The Shanghai Composite finished 0.31%, or 6.72 points, lower at 2,196.07.
South Korea's Kospi finished 0.26%, or 5.02 points, lower at 1,962.91.
India's BSE Sensex was trading 0.85%, or 177.49 points, lower at 20,748.12.
Hong Kong's Hang Seng was trading 0.15%, or 34.59 points, higher at 23,252.71.
Government data in the US showed that retail sales rose a seasonally adjusted 0.7% in November, over October, their highest increase since June.
Upbeat US retail sales data fuelled speculation that the Fed could trim its $85bn-a-month bond buying programme as early as next week.
The Fed will announce its monetary policy decision on 18 December.
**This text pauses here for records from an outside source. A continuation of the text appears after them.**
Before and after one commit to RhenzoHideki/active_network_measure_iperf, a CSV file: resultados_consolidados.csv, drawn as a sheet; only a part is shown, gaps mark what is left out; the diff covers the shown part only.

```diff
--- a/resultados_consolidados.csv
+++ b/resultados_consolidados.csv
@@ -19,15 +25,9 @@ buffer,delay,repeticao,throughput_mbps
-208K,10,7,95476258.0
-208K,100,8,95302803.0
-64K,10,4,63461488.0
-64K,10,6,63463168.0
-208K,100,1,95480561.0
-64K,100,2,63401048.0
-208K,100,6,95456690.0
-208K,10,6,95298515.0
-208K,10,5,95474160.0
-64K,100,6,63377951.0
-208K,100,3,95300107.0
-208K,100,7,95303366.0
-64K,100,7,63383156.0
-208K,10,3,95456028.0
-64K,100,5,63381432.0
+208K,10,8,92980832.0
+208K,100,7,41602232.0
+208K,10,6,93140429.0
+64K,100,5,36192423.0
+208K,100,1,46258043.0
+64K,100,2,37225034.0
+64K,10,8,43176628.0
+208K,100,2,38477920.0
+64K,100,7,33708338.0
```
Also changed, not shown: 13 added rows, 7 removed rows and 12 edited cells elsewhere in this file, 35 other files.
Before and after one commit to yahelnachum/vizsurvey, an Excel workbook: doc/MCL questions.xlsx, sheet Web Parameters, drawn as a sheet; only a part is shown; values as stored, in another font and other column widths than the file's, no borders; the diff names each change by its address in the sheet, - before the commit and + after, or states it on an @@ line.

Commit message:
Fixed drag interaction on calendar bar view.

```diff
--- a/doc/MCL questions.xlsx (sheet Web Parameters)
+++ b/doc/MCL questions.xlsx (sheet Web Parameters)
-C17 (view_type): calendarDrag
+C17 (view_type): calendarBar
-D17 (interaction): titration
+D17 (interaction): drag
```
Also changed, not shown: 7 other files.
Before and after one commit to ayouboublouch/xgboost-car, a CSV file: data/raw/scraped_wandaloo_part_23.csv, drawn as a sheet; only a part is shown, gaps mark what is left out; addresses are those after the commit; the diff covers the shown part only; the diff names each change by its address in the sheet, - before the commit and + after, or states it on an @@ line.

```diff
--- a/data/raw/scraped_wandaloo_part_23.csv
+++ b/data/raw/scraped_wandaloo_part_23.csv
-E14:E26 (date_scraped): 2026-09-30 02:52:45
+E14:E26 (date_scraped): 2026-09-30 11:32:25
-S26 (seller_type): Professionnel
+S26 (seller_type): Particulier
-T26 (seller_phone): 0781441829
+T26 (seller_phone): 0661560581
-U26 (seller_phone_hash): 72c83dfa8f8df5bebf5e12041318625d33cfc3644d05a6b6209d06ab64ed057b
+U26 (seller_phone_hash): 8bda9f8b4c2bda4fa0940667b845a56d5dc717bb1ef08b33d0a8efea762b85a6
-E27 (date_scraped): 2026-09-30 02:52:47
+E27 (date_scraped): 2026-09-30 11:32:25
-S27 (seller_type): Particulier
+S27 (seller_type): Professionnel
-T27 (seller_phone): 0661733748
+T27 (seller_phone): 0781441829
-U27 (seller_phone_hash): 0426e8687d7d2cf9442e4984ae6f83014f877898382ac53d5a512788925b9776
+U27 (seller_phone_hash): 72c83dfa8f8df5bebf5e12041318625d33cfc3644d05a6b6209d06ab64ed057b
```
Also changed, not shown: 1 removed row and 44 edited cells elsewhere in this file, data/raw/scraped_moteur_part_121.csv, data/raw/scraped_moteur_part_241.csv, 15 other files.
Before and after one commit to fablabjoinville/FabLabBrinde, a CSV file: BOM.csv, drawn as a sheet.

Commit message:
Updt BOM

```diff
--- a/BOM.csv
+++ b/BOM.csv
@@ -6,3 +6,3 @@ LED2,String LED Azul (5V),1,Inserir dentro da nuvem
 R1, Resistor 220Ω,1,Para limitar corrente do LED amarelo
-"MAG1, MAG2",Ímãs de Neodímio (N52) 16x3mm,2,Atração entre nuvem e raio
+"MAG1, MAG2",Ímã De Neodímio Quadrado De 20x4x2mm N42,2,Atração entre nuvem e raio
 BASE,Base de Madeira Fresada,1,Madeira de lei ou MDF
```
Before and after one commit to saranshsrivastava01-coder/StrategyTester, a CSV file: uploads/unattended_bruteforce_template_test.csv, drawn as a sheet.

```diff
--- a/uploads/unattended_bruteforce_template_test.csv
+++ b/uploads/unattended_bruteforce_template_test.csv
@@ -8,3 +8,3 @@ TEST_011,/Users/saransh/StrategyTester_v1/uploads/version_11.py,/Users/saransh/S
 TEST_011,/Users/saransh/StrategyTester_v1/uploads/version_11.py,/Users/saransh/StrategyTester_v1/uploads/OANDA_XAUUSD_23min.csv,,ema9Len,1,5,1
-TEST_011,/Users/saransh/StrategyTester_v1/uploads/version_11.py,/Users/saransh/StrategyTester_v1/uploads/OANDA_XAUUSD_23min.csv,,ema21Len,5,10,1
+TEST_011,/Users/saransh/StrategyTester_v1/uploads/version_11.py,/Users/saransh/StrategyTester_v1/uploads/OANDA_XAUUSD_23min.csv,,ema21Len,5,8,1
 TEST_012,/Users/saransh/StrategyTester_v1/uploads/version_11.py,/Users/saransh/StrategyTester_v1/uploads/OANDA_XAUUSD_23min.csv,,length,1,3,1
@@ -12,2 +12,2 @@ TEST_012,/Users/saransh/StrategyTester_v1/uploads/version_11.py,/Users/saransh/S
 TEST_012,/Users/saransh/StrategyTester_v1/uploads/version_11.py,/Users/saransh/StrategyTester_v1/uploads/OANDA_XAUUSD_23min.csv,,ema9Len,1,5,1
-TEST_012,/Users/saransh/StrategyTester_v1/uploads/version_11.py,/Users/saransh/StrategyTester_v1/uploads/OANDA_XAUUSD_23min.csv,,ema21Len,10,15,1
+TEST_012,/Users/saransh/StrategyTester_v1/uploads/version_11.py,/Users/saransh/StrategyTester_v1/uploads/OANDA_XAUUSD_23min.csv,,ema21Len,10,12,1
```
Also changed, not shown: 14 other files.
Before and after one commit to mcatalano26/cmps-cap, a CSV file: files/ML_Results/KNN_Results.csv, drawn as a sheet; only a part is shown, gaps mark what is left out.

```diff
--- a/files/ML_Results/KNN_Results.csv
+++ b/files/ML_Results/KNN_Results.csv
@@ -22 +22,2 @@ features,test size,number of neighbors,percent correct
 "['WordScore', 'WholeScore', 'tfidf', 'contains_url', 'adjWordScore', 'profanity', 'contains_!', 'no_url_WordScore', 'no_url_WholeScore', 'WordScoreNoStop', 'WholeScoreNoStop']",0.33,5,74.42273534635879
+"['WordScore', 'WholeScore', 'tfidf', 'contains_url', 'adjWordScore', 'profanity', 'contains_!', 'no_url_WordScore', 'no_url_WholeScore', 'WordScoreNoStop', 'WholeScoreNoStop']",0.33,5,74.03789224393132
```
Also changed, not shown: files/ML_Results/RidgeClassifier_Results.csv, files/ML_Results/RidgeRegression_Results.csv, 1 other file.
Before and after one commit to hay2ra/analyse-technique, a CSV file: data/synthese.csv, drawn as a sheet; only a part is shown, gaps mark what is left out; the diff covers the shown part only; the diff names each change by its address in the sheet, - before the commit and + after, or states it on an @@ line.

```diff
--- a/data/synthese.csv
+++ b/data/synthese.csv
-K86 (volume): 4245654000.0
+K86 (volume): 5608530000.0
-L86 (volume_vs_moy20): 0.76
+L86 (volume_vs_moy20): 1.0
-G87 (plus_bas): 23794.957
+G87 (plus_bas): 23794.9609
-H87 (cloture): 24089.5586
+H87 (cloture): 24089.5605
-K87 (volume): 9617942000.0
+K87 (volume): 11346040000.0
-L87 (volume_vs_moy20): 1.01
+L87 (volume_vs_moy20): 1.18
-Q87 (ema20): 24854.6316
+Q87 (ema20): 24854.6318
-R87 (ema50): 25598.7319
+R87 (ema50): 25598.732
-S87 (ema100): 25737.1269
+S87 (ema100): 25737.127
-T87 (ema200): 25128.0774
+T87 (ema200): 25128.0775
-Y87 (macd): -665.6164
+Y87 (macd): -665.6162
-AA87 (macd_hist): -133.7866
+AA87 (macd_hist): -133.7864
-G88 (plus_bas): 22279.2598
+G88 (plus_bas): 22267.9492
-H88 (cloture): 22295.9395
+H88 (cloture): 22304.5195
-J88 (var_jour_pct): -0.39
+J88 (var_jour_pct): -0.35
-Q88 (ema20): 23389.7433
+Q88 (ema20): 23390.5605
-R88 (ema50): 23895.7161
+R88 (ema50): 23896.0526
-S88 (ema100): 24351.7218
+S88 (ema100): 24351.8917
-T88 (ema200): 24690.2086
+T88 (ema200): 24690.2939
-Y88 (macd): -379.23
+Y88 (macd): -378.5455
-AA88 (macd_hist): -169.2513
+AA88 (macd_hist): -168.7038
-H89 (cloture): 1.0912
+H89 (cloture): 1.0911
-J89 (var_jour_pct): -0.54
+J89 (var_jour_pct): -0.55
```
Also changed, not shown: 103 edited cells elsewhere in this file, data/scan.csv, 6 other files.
Standard Chartered said in a note to clients: "Developed markets will attract much attention next week. We see the Fed holding fire at its December meeting. A reduction of the quantitative easing (QE) programme is on the horizon; however, we think that the Fed can afford to wait several more months before tapering, gathering evidence that the recovery is entrenched and that inflation is picking up (November CPI data likely remained subdued)".
"We also believe that any policy change would come after Janet Yellen takes on her new role. QE tapering would then be a relatively quick process, in our view, ending in Q4-2014", the British bank added.
In Tokyo, exporters' stocks gained after the yen dropped to near five-year lows against both the euro and the US dollar.
News that Japan's cabinet approved $53bn in fresh stimulus, aimed at mitigating the blow of a sales tax-hike next April, also supported market sentiment.
In India, equities were pulled down by disappointing economic data. Industrial output shrunk 1.8% on an annual basis in October, a first in four months, suggesting that the economic recovery in Asia's third-largest economy continues to remain weak.
Meanwhile, inflation data from India showed that prices rose 11.2% in November, the highest rate of increase in two years.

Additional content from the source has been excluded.